= The task =
Nothing but an exact repetition of the listing should be returned.

——————

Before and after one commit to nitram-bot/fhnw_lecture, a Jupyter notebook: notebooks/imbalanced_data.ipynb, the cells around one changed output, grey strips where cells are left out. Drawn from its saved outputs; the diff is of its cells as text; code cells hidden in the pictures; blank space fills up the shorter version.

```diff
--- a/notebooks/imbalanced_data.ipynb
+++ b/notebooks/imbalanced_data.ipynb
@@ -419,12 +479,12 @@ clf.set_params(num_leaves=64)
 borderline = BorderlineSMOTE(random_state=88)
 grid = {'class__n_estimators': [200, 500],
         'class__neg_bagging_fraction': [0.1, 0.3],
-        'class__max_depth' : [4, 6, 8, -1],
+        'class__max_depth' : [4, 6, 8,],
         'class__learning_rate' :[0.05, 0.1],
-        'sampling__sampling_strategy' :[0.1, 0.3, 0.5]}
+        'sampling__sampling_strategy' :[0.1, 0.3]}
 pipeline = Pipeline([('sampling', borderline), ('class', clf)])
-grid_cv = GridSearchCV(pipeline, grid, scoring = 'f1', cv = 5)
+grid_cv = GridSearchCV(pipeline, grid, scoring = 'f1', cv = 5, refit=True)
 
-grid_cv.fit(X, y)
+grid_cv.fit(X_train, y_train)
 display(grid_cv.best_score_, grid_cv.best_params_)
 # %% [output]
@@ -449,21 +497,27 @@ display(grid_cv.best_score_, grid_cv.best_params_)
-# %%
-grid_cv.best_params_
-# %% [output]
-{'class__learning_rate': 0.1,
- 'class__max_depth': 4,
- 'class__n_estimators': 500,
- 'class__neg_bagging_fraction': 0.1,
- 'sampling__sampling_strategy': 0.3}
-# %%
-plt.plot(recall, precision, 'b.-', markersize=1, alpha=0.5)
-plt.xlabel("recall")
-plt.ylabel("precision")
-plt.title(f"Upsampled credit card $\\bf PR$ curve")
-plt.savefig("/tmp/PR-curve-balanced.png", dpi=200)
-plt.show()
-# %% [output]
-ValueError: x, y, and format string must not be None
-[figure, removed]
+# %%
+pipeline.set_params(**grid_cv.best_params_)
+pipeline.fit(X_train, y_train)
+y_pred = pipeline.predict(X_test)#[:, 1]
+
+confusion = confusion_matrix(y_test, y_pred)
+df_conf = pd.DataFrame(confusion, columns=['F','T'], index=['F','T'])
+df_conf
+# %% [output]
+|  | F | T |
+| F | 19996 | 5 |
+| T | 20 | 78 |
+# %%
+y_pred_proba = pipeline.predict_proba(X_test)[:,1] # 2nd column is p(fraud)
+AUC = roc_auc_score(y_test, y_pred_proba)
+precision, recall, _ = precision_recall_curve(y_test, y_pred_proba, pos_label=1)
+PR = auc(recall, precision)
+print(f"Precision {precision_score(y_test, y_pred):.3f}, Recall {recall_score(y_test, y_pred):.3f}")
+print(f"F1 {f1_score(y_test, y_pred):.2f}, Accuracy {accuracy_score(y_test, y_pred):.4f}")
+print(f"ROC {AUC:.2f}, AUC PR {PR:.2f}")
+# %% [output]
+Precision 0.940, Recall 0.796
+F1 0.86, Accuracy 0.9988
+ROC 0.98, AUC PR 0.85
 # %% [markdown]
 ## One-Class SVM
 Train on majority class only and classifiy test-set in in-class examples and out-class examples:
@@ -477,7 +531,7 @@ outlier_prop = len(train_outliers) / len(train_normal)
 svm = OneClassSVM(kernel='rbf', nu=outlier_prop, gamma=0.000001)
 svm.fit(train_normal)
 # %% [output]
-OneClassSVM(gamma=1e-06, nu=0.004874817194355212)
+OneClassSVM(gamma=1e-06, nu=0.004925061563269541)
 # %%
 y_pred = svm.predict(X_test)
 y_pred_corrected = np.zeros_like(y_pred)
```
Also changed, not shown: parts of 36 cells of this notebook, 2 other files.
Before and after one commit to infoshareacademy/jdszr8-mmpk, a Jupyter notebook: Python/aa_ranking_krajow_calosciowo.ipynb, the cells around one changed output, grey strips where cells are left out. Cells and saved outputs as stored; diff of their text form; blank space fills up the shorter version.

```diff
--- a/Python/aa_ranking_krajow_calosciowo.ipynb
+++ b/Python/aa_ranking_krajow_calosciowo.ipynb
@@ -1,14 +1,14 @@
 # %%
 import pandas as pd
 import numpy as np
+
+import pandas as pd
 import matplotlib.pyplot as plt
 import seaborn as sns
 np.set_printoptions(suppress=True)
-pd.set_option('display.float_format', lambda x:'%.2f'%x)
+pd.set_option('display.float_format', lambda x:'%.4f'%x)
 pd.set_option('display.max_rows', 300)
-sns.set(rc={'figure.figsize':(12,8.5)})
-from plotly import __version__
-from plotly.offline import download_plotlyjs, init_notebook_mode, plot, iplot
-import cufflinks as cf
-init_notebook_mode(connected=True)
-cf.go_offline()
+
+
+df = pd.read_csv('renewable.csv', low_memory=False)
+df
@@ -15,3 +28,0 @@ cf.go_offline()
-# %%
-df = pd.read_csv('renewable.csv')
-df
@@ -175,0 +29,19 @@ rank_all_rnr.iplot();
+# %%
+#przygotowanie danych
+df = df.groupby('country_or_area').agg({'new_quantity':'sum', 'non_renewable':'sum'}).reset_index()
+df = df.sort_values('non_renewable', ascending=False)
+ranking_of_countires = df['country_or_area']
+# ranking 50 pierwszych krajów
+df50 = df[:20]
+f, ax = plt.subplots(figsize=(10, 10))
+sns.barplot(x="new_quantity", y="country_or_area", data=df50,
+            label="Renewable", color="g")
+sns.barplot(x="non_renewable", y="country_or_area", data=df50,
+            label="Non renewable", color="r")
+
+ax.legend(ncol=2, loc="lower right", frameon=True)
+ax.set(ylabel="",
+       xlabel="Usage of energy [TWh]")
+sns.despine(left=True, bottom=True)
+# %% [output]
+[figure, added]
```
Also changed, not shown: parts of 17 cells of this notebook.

——————

= The answer =
Before and after one commit to nitram-bot/fhnw_lecture, a Jupyter notebook: notebooks/imbalanced_data.ipynb, the cells around one changed output, grey strips where cells are left out. Drawn from its saved outputs; the diff is of its cells as text; code cells hidden in the pictures; blank space fills up the shorter version.

```diff
--- a/notebooks/imbalanced_data.ipynb
+++ b/notebooks/imbalanced_data.ipynb
@@ -419,12 +479,12 @@ clf.set_params(num_leaves=64)
 borderline = BorderlineSMOTE(random_state=88)
 grid = {'class__n_estimators': [200, 500],
         'class__neg_bagging_fraction': [0.1, 0.3],
-        'class__max_depth' : [4, 6, 8, -1],
+        'class__max_depth' : [4, 6, 8,],
         'class__learning_rate' :[0.05, 0.1],
-        'sampling__sampling_strategy' :[0.1, 0.3, 0.5]}
+        'sampling__sampling_strategy' :[0.1, 0.3]}
 pipeline = Pipeline([('sampling', borderline), ('class', clf)])
-grid_cv = GridSearchCV(pipeline, grid, scoring = 'f1', cv = 5)
+grid_cv = GridSearchCV(pipeline, grid, scoring = 'f1', cv = 5, refit=True)
 
-grid_cv.fit(X, y)
+grid_cv.fit(X_train, y_train)
 display(grid_cv.best_score_, grid_cv.best_params_)
 # %% [output]
@@ -449,21 +497,27 @@ display(grid_cv.best_score_, grid_cv.best_params_)
-# %%
-grid_cv.best_params_
-# %% [output]
-{'class__learning_rate': 0.1,
- 'class__max_depth': 4,
- 'class__n_estimators': 500,
- 'class__neg_bagging_fraction': 0.1,
- 'sampling__sampling_strategy': 0.3}
-# %%
-plt.plot(recall, precision, 'b.-', markersize=1, alpha=0.5)
-plt.xlabel("recall")
-plt.ylabel("precision")
-plt.title(f"Upsampled credit card $\\bf PR$ curve")
-plt.savefig("/tmp/PR-curve-balanced.png", dpi=200)
-plt.show()
-# %% [output]
-ValueError: x, y, and format string must not be None
-[figure, removed]
+# %%
+pipeline.set_params(**grid_cv.best_params_)
+pipeline.fit(X_train, y_train)
+y_pred = pipeline.predict(X_test)#[:, 1]
+
+confusion = confusion_matrix(y_test, y_pred)
+df_conf = pd.DataFrame(confusion, columns=['F','T'], index=['F','T'])
+df_conf
+# %% [output]
+|  | F | T |
+| F | 19996 | 5 |
+| T | 20 | 78 |
+# %%
+y_pred_proba = pipeline.predict_proba(X_test)[:,1] # 2nd column is p(fraud)
+AUC = roc_auc_score(y_test, y_pred_proba)
+precision, recall, _ = precision_recall_curve(y_test, y_pred_proba, pos_label=1)
+PR = auc(recall, precision)
+print(f"Precision {precision_score(y_test, y_pred):.3f}, Recall {recall_score(y_test, y_pred):.3f}")
+print(f"F1 {f1_score(y_test, y_pred):.2f}, Accuracy {accuracy_score(y_test, y_pred):.4f}")
+print(f"ROC {AUC:.2f}, AUC PR {PR:.2f}")
+# %% [output]
+Precision 0.940, Recall 0.796
+F1 0.86, Accuracy 0.9988
+ROC 0.98, AUC PR 0.85
 # %% [markdown]
 ## One-Class SVM
 Train on majority class only and classifiy test-set in in-class examples and out-class examples:
@@ -477,7 +531,7 @@ outlier_prop = len(train_outliers) / len(train_normal)
 svm = OneClassSVM(kernel='rbf', nu=outlier_prop, gamma=0.000001)
 svm.fit(train_normal)
 # %% [output]
-OneClassSVM(gamma=1e-06, nu=0.004874817194355212)
+OneClassSVM(gamma=1e-06, nu=0.004925061563269541)
 # %%
 y_pred = svm.predict(X_test)
 y_pred_corrected = np.zeros_like(y_pred)
```
Also changed, not shown: parts of 36 cells of this notebook, 2 other files.
Before and after one commit to infoshareacademy/jdszr8-mmpk, a Jupyter notebook: Python/aa_ranking_krajow_calosciowo.ipynb, the cells around one changed output, grey strips where cells are left out. Cells and saved outputs as stored; diff of their text form; blank space fills up the shorter version.

```diff
--- a/Python/aa_ranking_krajow_calosciowo.ipynb
+++ b/Python/aa_ranking_krajow_calosciowo.ipynb
@@ -1,14 +1,14 @@
 # %%
 import pandas as pd
 import numpy as np
+
+import pandas as pd
 import matplotlib.pyplot as plt
 import seaborn as sns
 np.set_printoptions(suppress=True)
-pd.set_option('display.float_format', lambda x:'%.2f'%x)
+pd.set_option('display.float_format', lambda x:'%.4f'%x)
 pd.set_option('display.max_rows', 300)
-sns.set(rc={'figure.figsize':(12,8.5)})
-from plotly import __version__
-from plotly.offline import download_plotlyjs, init_notebook_mode, plot, iplot
-import cufflinks as cf
-init_notebook_mode(connected=True)
-cf.go_offline()
+
+
+df = pd.read_csv('renewable.csv', low_memory=False)
+df
@@ -15,3 +28,0 @@ cf.go_offline()
-# %%
-df = pd.read_csv('renewable.csv')
-df
@@ -175,0 +29,19 @@ rank_all_rnr.iplot();
+# %%
+#przygotowanie danych
+df = df.groupby('country_or_area').agg({'new_quantity':'sum', 'non_renewable':'sum'}).reset_index()
+df = df.sort_values('non_renewable', ascending=False)
+ranking_of_countires = df['country_or_area']
+# ranking 50 pierwszych krajów
+df50 = df[:20]
+f, ax = plt.subplots(figsize=(10, 10))
+sns.barplot(x="new_quantity", y="country_or_area", data=df50,
+            label="Renewable", color="g")
+sns.barplot(x="non_renewable", y="country_or_area", data=df50,
+            label="Non renewable", color="r")
+
+ax.legend(ncol=2, loc="lower right", frameon=True)
+ax.set(ylabel="",
+       xlabel="Usage of energy [TWh]")
+sns.despine(left=True, bottom=True)
+# %% [output]
+[figure, added]
```
Also changed, not shown: parts of 17 cells of this notebook.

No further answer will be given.